While Lewis Hamilton set new standards in rookie performance and won the championship over Nelsinho Piquet, 114 points to 102, López was languishing in 10th place in the final standings with 30 points.
His European expedition was over when he was dropped from the Renault Driver Development programme.
Don’t Cry For Me, Argentina
It may have been a painful journey back to Buenos Aires but has been very fruitful. López has been racing in local touring car scene since returning to his native land and has been very successful.
Past two seasons he has been competing in two different series, TC2000 and Turismo Carretera, each year. He captured the 2008 championship in the TC2000 series after finishing 5th the previous season despite missing three events.
During the 2009 season López raced in no less than three championships. Winning the TC2000 with three wins and six poles from 12 starts. He also triumphed as champion of the Top Race V6 series with five wins and eight poles. He was runner-up in the Turismo Carretera Argentina with two wins and five poles.
Charlotte to Córdoba. Drivers Wanted. Cash preferred.
The announcement of a new American team was greeted with great enthusiasm both at home and abroad. Bold claims of rejecting experienced F1 drivers flashing millions of dollars for a seat gave a much needed ray of hope to young American drivers who prefer to make right and left turns for success in racing.
Chad Hurley, co-founder of You Tube, was introduced as a major investor which gave the impression America’s Team had deep pockets, especially now that You Tube is part of the Google Empire.
First sign of back tracking on home grown talent in the cockpit came with the concern over no American drivers available with super license. Jonathan Summerton’s name was high on the list as one of the few American drivers with race winning credentials in major overseas racing series, from A1GP in Shanghai to F3 Euro Series at Hockenheim. It is hard to believe that an effort was not made to provide him the necessary seat-time to qualify for a super license.
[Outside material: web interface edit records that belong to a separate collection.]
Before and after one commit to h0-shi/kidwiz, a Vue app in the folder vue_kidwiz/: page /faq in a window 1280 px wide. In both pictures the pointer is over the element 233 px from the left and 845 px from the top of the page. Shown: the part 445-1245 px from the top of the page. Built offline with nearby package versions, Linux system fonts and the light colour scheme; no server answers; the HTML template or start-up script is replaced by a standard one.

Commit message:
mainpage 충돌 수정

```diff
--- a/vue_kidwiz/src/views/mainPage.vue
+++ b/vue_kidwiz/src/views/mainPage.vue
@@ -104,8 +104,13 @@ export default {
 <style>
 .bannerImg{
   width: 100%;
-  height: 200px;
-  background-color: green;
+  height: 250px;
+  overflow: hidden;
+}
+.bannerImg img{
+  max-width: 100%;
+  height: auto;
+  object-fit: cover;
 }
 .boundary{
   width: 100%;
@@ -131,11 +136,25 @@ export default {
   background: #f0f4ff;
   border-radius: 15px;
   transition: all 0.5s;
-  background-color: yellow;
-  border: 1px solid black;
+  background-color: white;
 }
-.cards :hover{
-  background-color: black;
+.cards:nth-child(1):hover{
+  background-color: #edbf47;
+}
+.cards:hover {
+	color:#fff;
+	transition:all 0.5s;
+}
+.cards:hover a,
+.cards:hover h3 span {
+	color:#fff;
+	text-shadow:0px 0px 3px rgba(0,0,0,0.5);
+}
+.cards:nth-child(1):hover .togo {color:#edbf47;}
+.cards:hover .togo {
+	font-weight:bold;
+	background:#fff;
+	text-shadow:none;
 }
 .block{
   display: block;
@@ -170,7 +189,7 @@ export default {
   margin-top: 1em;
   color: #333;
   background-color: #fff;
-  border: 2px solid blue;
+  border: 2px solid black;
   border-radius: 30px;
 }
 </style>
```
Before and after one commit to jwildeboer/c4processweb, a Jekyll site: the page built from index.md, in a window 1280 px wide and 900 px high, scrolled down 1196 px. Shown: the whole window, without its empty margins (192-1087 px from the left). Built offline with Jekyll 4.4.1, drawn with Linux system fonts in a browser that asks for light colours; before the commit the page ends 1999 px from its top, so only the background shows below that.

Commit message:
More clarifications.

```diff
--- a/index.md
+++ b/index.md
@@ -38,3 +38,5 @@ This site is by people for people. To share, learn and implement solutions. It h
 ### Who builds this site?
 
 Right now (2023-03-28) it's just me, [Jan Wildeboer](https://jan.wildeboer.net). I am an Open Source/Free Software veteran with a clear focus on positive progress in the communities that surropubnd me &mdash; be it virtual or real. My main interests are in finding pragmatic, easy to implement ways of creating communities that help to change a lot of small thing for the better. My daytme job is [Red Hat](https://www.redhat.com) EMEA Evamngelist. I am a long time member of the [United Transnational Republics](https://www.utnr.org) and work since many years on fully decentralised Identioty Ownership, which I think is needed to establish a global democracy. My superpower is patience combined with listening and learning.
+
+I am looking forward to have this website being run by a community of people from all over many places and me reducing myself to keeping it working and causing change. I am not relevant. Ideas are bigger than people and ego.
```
And Yuji Ide can make it to the Grand Prix grid!
With López on board USF1 team the car will reportedly feature advertising from Argentine beef and tourism industry, the same consortium which suported “Lole” when he landed in Europe in the 70s. The same “Lole” who once had Peter Windsor as his manager and now holds government office in his native state, Santa Fe.
Back to the future.
Let’s hope there is some for young American drivers soon at USF1.
— Nasir Hameed